In general, you can help to prevent eczema flare-ups by avoiding exposure to extreme temperatures, dry air, harsh soaps and bubble baths. Also, try using blankets and clothing made of cotton instead of more irritating fabrics such as wool or stiff synthetics, such as polyester. After showering or bathing, pat dry so you leave a little moisture on your skin and apply a moisturizing cream or lotion to trap moisture in the skin. Use a room humidifier to add moisture to indoor air during the winter heating season.

To help to prevent contact dermatitis, avoid skin contact with irritating chemicals, plants, jewelry and substances that trigger skin allergies. If you have severe varicose veins, you can help prevent stasis dermatitis by wearing compression stockings and by elevating your legs if you sit for long periods. Be alert for any reactions within 48 hours of using a medication. Antibiotics applied to the skin and taken by mouth both can trigger a skin reaction such as hives or more sensitive skin. If this happens, call your doctor to get a substitute medication.


Your doctor usually will review your skin-care routine first to make sure you are doing everything possible to prevent symptoms. If, despite these measures, your eczema is bothersome, he or she might prescribe a corticosteroid ointment or cream for you to use on the affected area. In atopic dermatitis, mild- or medium-strength topical (applied to the skin) steroids generally are used, while the strongest steroids may be needed to treat allergic contact dermatitis. To relieve severe itching, your doctor may prescribe an antihistamine. If there are signs of bacterial skin infection, antibiotics usually are needed.

Sometimes, in very severe cases of eczema, your doctor will prescribe a short course of oral steroids or stronger medications that decrease the activity of the immune system. However, steroids taken for prolonged periods and other drugs that suppress the immune system can have serious side effects and must be used cautiously. In some patients, treatment with ultraviolet (UV) light is another option.

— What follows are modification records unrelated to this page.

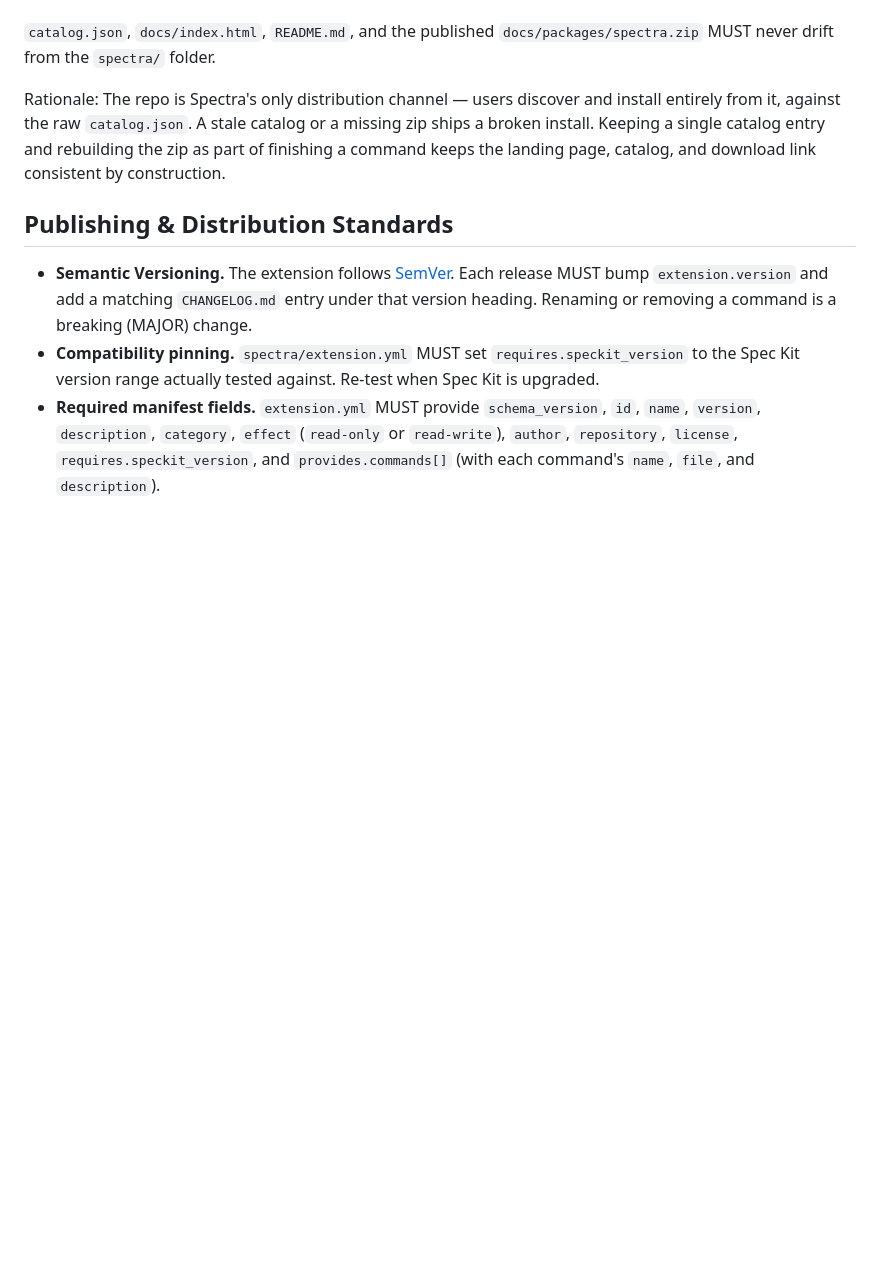
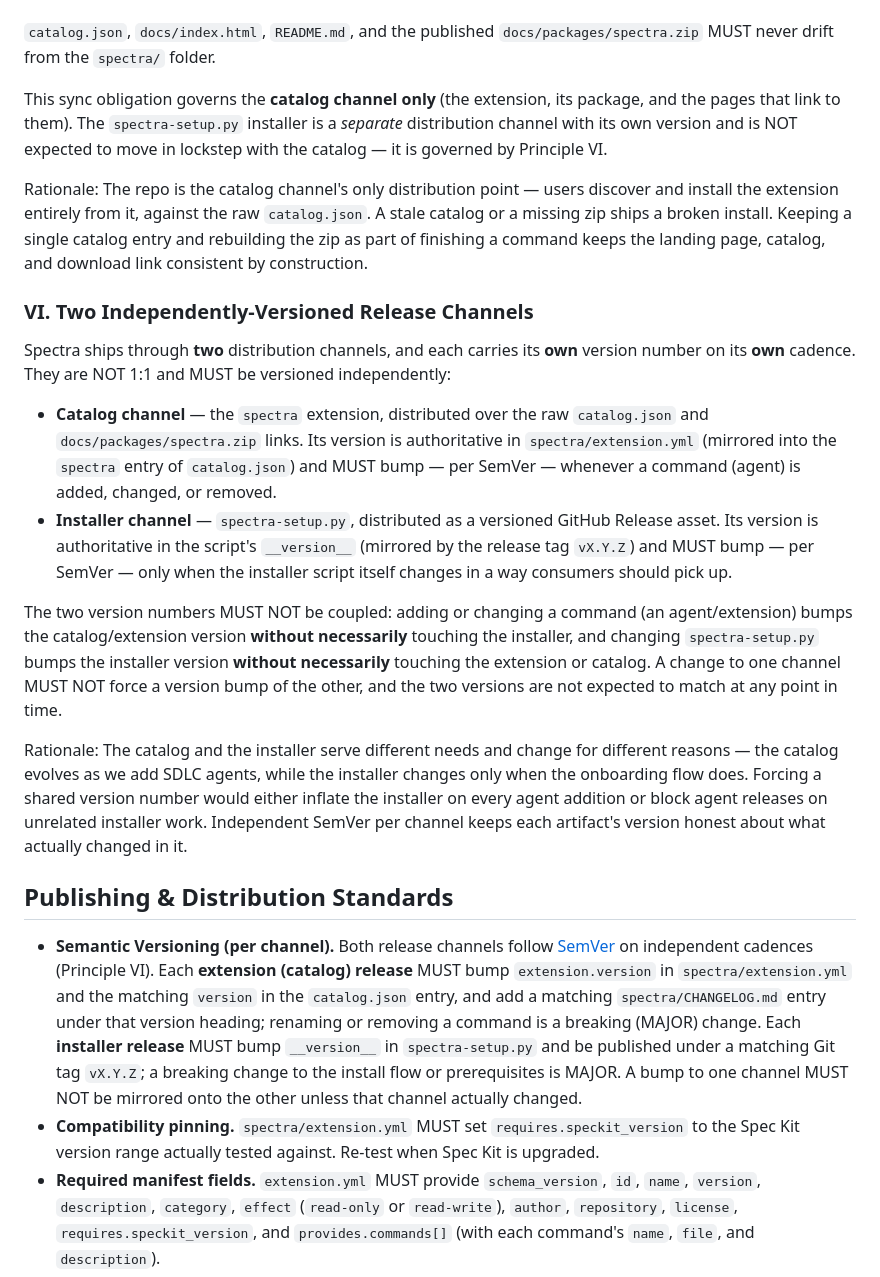
Before and after one commit to xavient/spectra, a Markdown page: .specify/memory/constitution.md, the part around one of its changes. GitHub-like rendering; blank space fills up the shorter version.

Commit message:
Amended the constitution with installer + catalog versioning mechanism

```diff
--- a/.specify/memory/constitution.md
+++ b/.specify/memory/constitution.md
@@ -116,16 +125,49 @@ or releasing the extension MUST include, in the same change:
 `catalog.json`, `docs/index.html`, `README.md`, and the published `docs/packages/spectra.zip` MUST
 never drift from the `spectra/` folder.
 
-Rationale: The repo is Spectra's only distribution channel — users discover and install entirely
-from it, against the raw `catalog.json`. A stale catalog or a missing zip ships a broken install.
-Keeping a single catalog entry and rebuilding the zip as part of finishing a command keeps the landing
-page, catalog, and download link consistent by construction.
+This sync obligation governs the **catalog channel only** (the extension, its package, and the pages
+that link to them). The `spectra-setup.py` installer is a *separate* distribution channel with its own
+version and is NOT expected to move in lockstep with the catalog — it is governed by Principle VI.
+
+Rationale: The repo is the catalog channel's only distribution point — users discover and install the
+extension entirely from it, against the raw `catalog.json`. A stale catalog or a missing zip ships a
+broken install. Keeping a single catalog entry and rebuilding the zip as part of finishing a command
+keeps the landing page, catalog, and download link consistent by construction.
+
+### VI. Two Independently-Versioned Release Channels
+
+Spectra ships through **two** distribution channels, and each carries its **own** version number on its
+**own** cadence. They are NOT 1:1 and MUST be versioned independently:
+
+- **Catalog channel** — the `spectra` extension, distributed over the raw `catalog.json` and
+  `docs/packages/spectra.zip` links. Its version is authoritative in `spectra/extension.yml` (mirrored
+  into the `spectra` entry of `catalog.json`) and MUST bump — per SemVer — whenever a command (agent) is
+  added, changed, or removed.
+- **Installer channel** — `spectra-setup.py`, distributed as a versioned GitHub Release asset. Its
+  version is authoritative in the script's `__version__` (mirrored by the release tag `vX.Y.Z`) and MUST
+  bump — per SemVer — only when the installer script itself changes in a way consumers should pick up.
+
+The two version numbers MUST NOT be coupled: adding or changing a command (an agent/extension) bumps the
+catalog/extension version **without necessarily** touching the installer, and changing `spectra-setup.py`
+bumps the installer version **without necessarily** touching the extension or catalog. A change to one
+channel MUST NOT force a version bump of the other, and the two versions are not expected to match at any
+point in time.
+
+Rationale: The catalog and the installer serve different needs and change for different reasons — the
+catalog evolves as we add SDLC agents, while the installer changes only when the onboarding flow does.
+Forcing a shared version number would either inflate the installer on every agent addition or block agent
+releases on unrelated installer work. Independent SemVer per channel keeps each artifact's version honest
+about what actually changed in it.
 
 ## Publishing & Distribution Standards
 
-- **Semantic Versioning.** The extension follows [SemVer](https://semver.org/). Each release MUST
-  bump `extension.version` and add a matching `CHANGELOG.md` entry under that version heading.
-  Renaming or removing a command is a breaking (MAJOR) change.
+- **Semantic Versioning (per channel).** Both release channels follow [SemVer](https://semver.org/) on
+  independent cadences (Principle VI). Each **extension (catalog) release** MUST bump `extension.version`
+  in `spectra/extension.yml` and the matching `version` in the `catalog.json` entry, and add a matching
+  `spectra/CHANGELOG.md` entry under that version heading; renaming or removing a command is a breaking
+  (MAJOR) change. Each **installer release** MUST bump `__version__` in `spectra-setup.py` and be
+  published under a matching Git tag `vX.Y.Z`; a breaking change to the install flow or prerequisites is
+  MAJOR. A bump to one channel MUST NOT be mirrored onto the other unless that channel actually changed.
 - **Compatibility pinning.** `spectra/extension.yml` MUST set `requires.speckit_version` to the Spec
   Kit version range actually tested against. Re-test when Spec Kit is upgraded.
 - **Required manifest fields.** `extension.yml` MUST provide `schema_version`, `id`, `name`,
```
Also changed, not shown: other parts of .specify/memory/constitution.md (+18 -9 lines).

Seborrhea in adults is best treated with dandruff shampoo, and, occasionally, with prescription antifungal facial creams or rinses. Cradle cap in infants eventually will clear up without treatment, though it can last for several months. The crust usually can be loosened by applying baby oil to the scalp for 30 to 60 minutes before brushing with a soft brush and then washing with baby shampoo.

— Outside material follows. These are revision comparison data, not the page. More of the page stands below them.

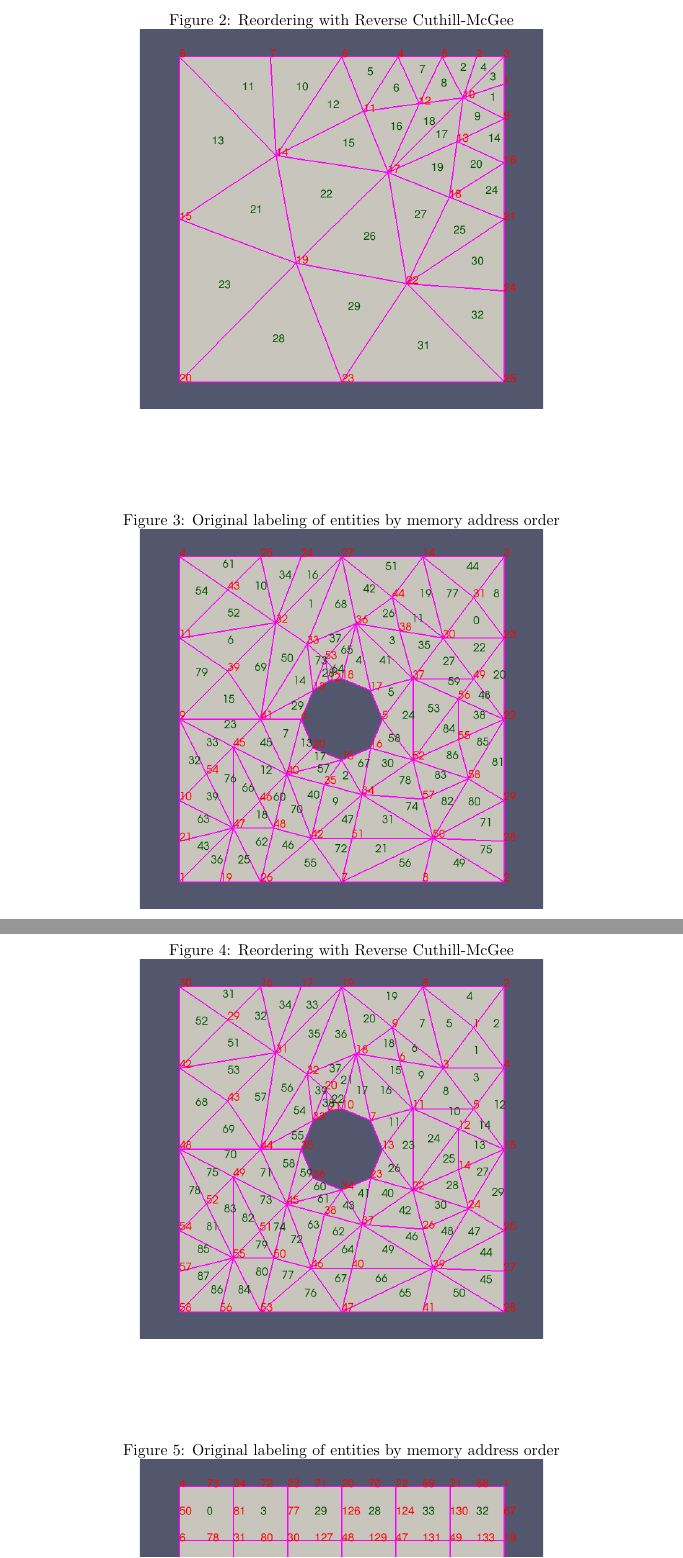
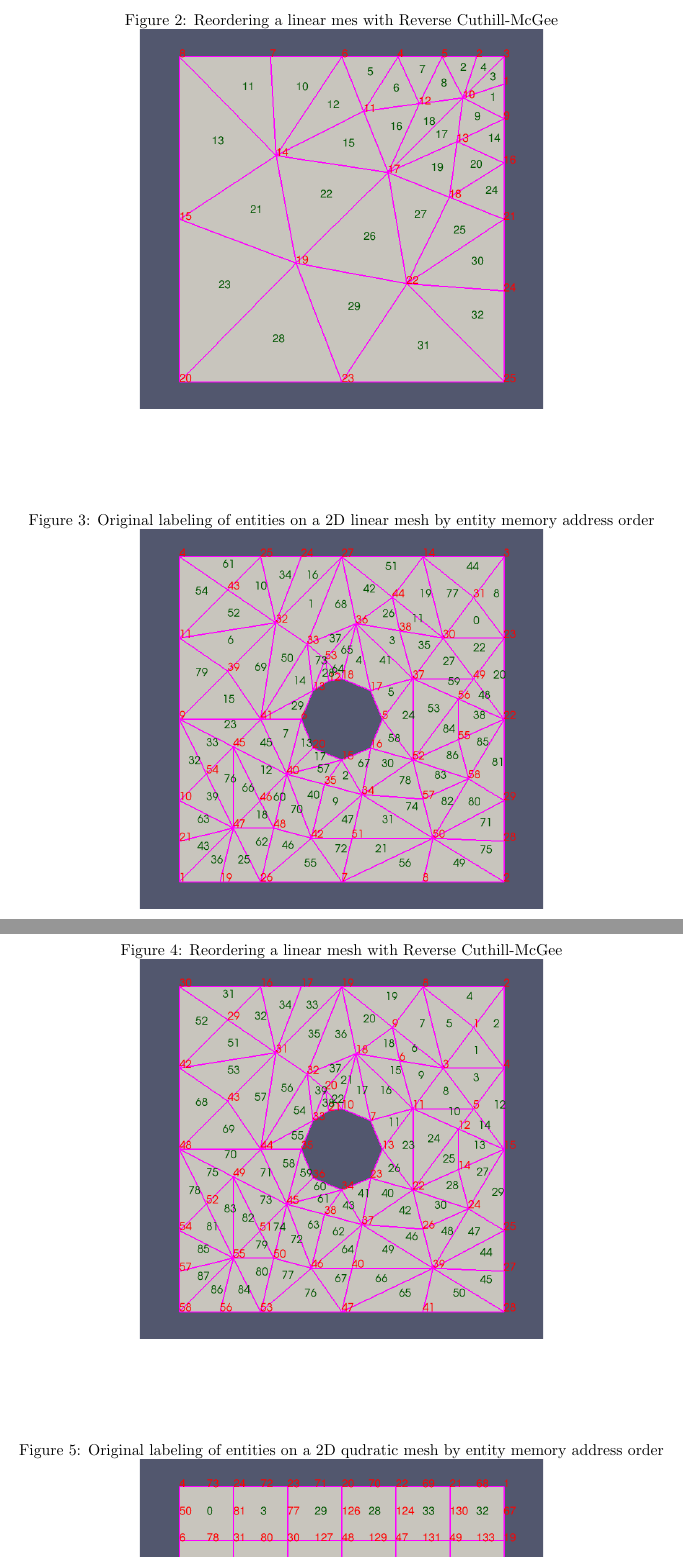
Before and after one commit to gitter-badger/FEP, a LaTeX document (a2_algorithm.tex): two parts of pages 4 and 5 of 6, joined at a grey line, cut so that both start at the same text. Compiled offline with pdfLaTeX.

Commit message:
correted figures

```diff
--- a/a2_algorithm.tex
+++ b/a2_algorithm.tex
@@ -119,28 +120,28 @@
 \end{figure}
 
 \begin{figure}[h]
-\caption{Reordering with Reverse Cuthill-McGee}
+\caption{Reordering a linear mes with Reverse Cuthill-McGee}
 \adjustbox{trim= {0.2\width} {0} {0.2\width} {0}, clip}
 {\includegraphics[width = 15cm ]{post_b}}
 \centering
 \end{figure}
 
 \begin{figure}[ht]
-\caption{Original labeling of entities by memory address order}
+\caption{Original labeling of entities on a 2D linear mesh by entity memory address order}
 \adjustbox{trim= {0.2\width} {0} {0.2\width} {0}, clip}
 {\includegraphics[width = 15cm ]{pre_c}}
 \centering
 \end{figure}
 
 \begin{figure}[h]
-\caption{Reordering with Reverse Cuthill-McGee}
+\caption{Reordering a linear mesh with Reverse Cuthill-McGee}
 \adjustbox{trim= {0.2\width} {0} {0.2\width} {0}, clip}
 {\includegraphics[width = 15cm ]{post_c}}
 \centering
 \end{figure}
 
 \begin{figure}[ht]
-\caption{Original labeling of entities by memory address order}
+\caption{Original labeling of entities on a 2D qudratic mesh by entity memory address order}
 \adjustbox{trim= {0.2\width} {0} {0.2\width} {0}, clip}
 {\includegraphics[width = 15cm ]{pre_a}}
 \centering
```
Also changed, not shown: a2_algorithm.tex (7 more changed lines).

When treating a contact allergy in a child, avoid topical preparations that contain an antihistamine (such as calamine lotion with diphenhydramine) because too much antihistamine can be absorbed through the skin. Some children also have a skin reaction to these preparations.

When To Call A Professional

Your doctor usually can help whenever you have an area of skin that is red and very itchy, or skin that is cracked, blistered or painfully dry. You should ask your doctor for an urgent evaluation if you have signs of infection — an area of skin that is painful, has yellow drainage or has streaking or spreading redness.


The prognosis varies from patient to patient, depending on the type of eczema and its response to treatment. For example, while most contact dermatitis heals within two to three weeks, most stasis dermatitis is a long-term problem that lasts for years. Among children affected by atopic eczema, about half still will have the problem as adults.

Johns Hopkins patient information

Last revised:

Diseases and Conditions Center

  A | B | C | D | E | F | G | H | I | J | K | L | M | N | O | P | Q | R | S | T | U | V | W | X | Y | Z

All ArmMed Media material is provided for information only and is neither advice nor a substitute for proper medical care. Consult a qualified healthcare professional who understands your particular history for individual concerns.